The bone of real contention remains Taiwan. Taiwan could become a time bomb if one of the main players – the US, China or Taiwan – were to make a serious mistake. All three countries should try to keep the status quo as long as possible. The trade data between mainland China and Taiwan show just how far the very pragmatic financial and economic policy has led. Is there another solution possible such as like with Hong Kong?
The US should acknowledge that China’s way to world power status is very likely. The time for confrontation has gone. The need for cooperation is the message. Both countries' leaders should look for common interests – for example settling the conflict with North Korea.
The US must increase its support of partners and allies in Asia. It should strive to avoid any coalition between China and other emerging powers. US policy toward Japan, Australia, India, Indonesia and the Philippines should aim for more denial of China’s too ambitious ideas than for more deterrence. China’s leaders must readdress the balance within the country. This is the prerequisite for a smooth transition.
The US and China must both avoid a conflict about energy. The competition for raw materials and strategic goods should respect the red line in the sand beyond which a hot conflict for resources might become inevitable. The exchange of knowledge and technology concerning renewable energy might lead to a win-win solution.

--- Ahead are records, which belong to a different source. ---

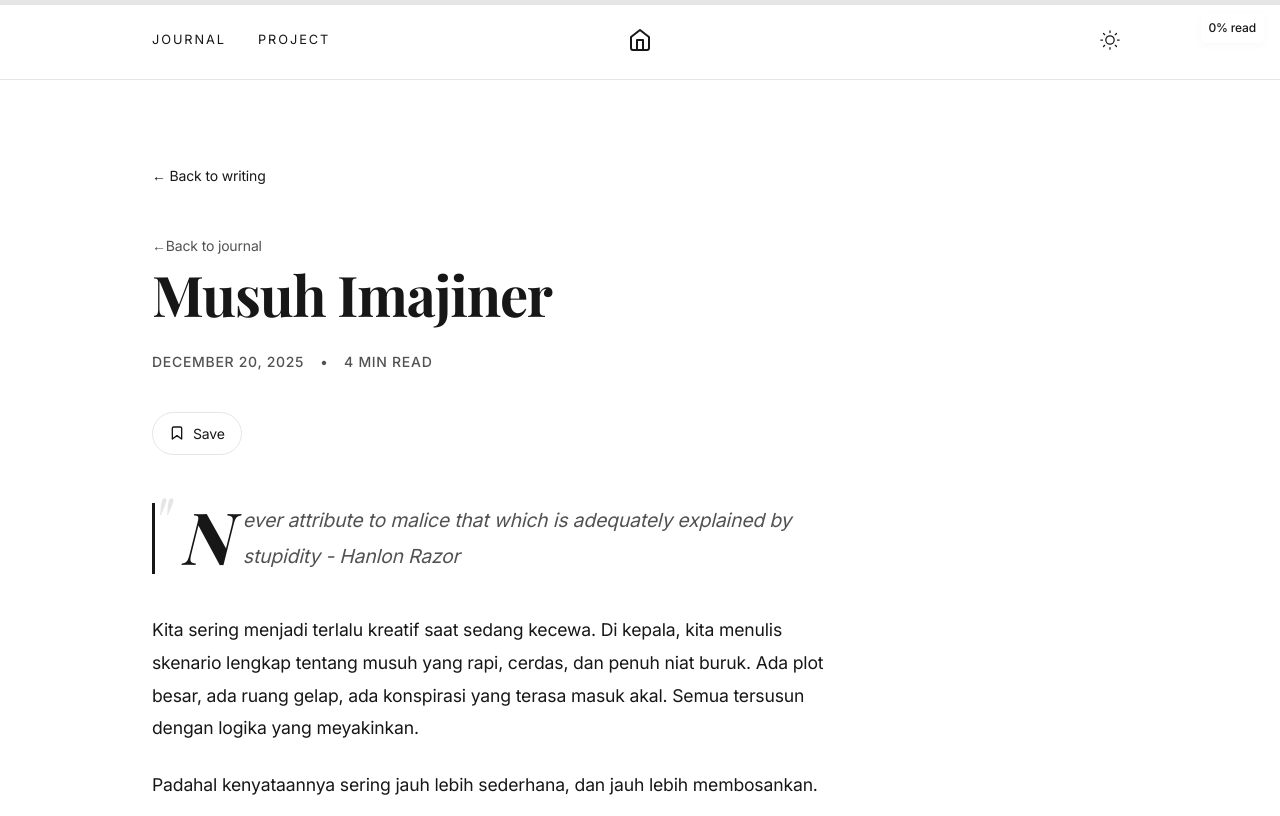
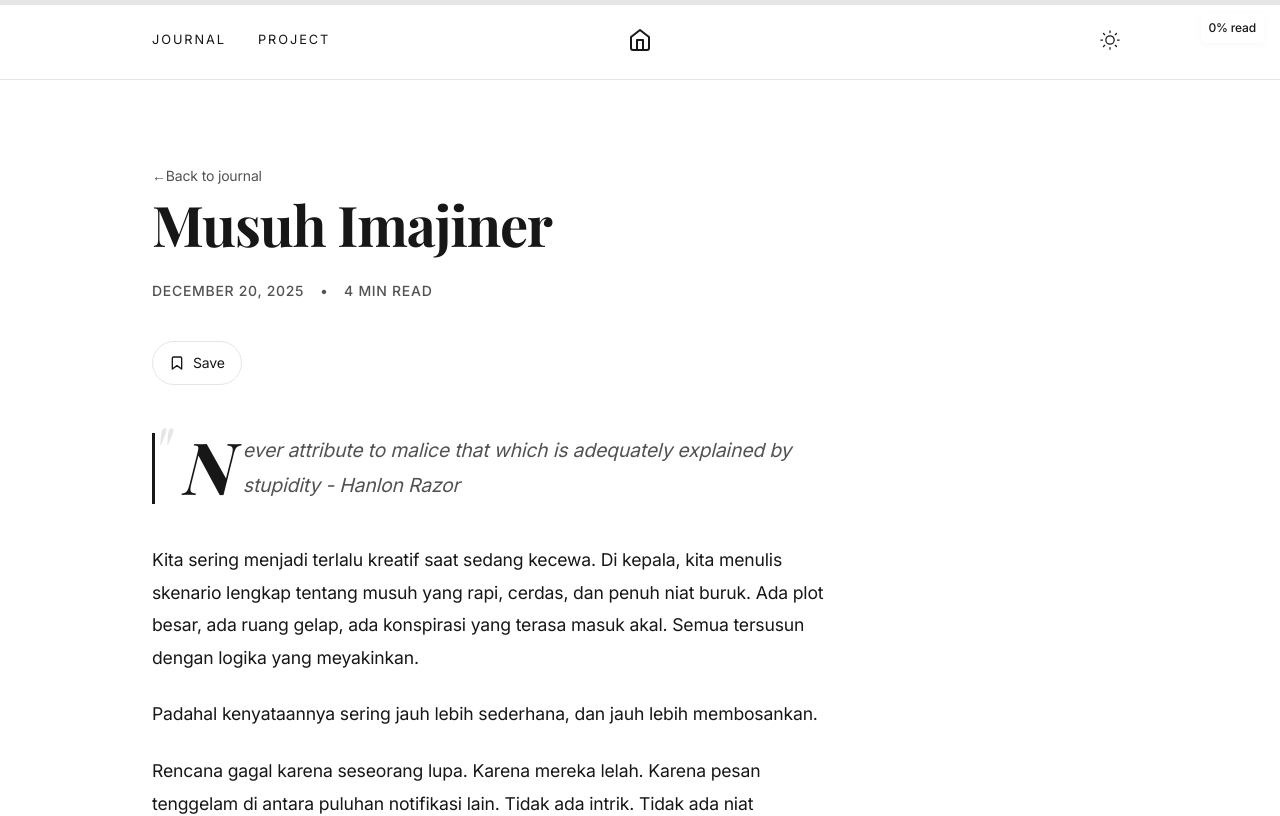
Before and after one commit to muhammadfaza16/muhammadfaza16.github.io, a Next.js app: page /blog/musuh-imajinerr in a window 1280 px wide. Shown: the top 816 px of the page. Built offline with nearby package versions, Linux system fonts and the light colour scheme; a web font is replaced by a local one.

Commit message:
Fix: Remove duplicate back link and unused TOC, display H2/H3 headers properly

```diff
--- a/src/app/blog/[slug]/page.tsx
+++ b/src/app/blog/[slug]/page.tsx
@@ -4,7 +4,6 @@ import { notFound } from "next/navigation";
 import Link from "next/link";
 import { Metadata } from "next";
 import { ReadingProgress } from "@/components/ReadingProgress";
-import { TableOfContents } from "@/components/TableOfContents";
 import { BlogPostActions } from "@/components/BlogPostActions";
 
 interface PageProps {
@@ -45,39 +44,16 @@ export default async function BlogPostPage({ params }: PageProps) {
     // Get adjacent posts for navigation
     const { prev, next } = getAdjacentPosts(slug);
 
-    // Helper to generate IDs from text
-    const slugify = (text: string) => {
-        return text.toLowerCase().replace(/[^\w\s-]/g, '').replace(/\s+/g, '-');
-    };
-
-    // Extract TOC (now includes H3)
-    const toc: { id: string; text: string; level: number }[] = [];
-
-    // Improved markdown-to-HTML conversion with ID generation
+    // Improved markdown-to-HTML conversion
     const formatContent = (content: string) => {
         // Remove the first H1 since we display it separately
         let processed = content.replace(/^# .*$/m, '').trim();
 
-        // Extract headers for TOC (H2 and H3)
-        content.replace(/^# .*$/m, '').trim().replace(/^\s*(#{2,3}) (.*$)/gim, (match, hashes, title) => {
-            const level = hashes.length; // ## is level 2, ### is level 3
-            const cleanTitle = title.trim();
-            const id = slugify(cleanTitle);
-            toc.push({ id, text: cleanTitle, level });
-            return match;
-        });
+        // Process H2 headers
+        processed = processed.replace(/^\s*## (.*$)/gim, '<h2 class="text-2xl font-serif font-semibold mt-12 mb-4">$1</h2>');
 
-        // Process H2 headers - invisible anchor for navigation (min-height for IntersectionObserver)
-        processed = processed.replace(/^\s*## (.*$)/gim, (match, title) => {
-            const id = slugify(title.trim());
-            return `<div id="${id}" class="scroll-mt-32" style="min-height:1px;margin-bottom:-1px;"></div>`;
-        });
-
-        // Process H3 headers - invisible anchor for navigation (min-height for IntersectionObserver)
-        processed = processed.replace(/^\s*### (.*$)/gim, (match, title) => {
-            const id = slugify(title.trim());
-            return `<div id="${id}" class="scroll-mt-32" style="min-height:1px;margin-bottom:-1px;"></div>`;
-        });
+        // Process H3 headers
+        processed = processed.replace(/^\s*### (.*$)/gim, '<h3 class="text-xl font-serif font-medium mt-8 mb-3">$1</h3>');
 
         return processed
             // Bold
@@ -104,23 +80,6 @@ export default async function BlogPostPage({ params }: PageProps) {
         <article style={{ paddingTop: "4rem", paddingBottom: "6rem" }}>
             <ReadingProgress />
             <Container>
-                {/* Back Link */}
-                <div style={{ marginBottom: "2.5rem" }} className="animate-fade-in">
-                    <Link
-                        href="/blog"
-                        style={{
-                            fontSize: "0.875rem",
-                            display: "inline-flex",
-                            alignItems: "center",
-                            gap: "0.5rem",
-                            transition: "transform 0.3s ease, color 0.3s ease"
-                        }}
-                        className="text-[var(--secondary)] hover:text-[var(--foreground)] hover:-translate-x-1"
-                    >
-                        ← Back to writing
-                    </Link>
-                </div>
-
                 {/* Article Header */}
                 <header style={{ marginBottom: "3rem" }} className="animate-fade-in-up">
                     <Link
```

We cannot understand the present and the future without knowing the history. Therefore, we present the newsletter written by Dr. Thomas Wiegand, a German academic, who draws the line in the history of US-China relations from past to present and provides us with his outlook for a – hopefully – stable future. His fundamental plea for the future reads: Cooperation.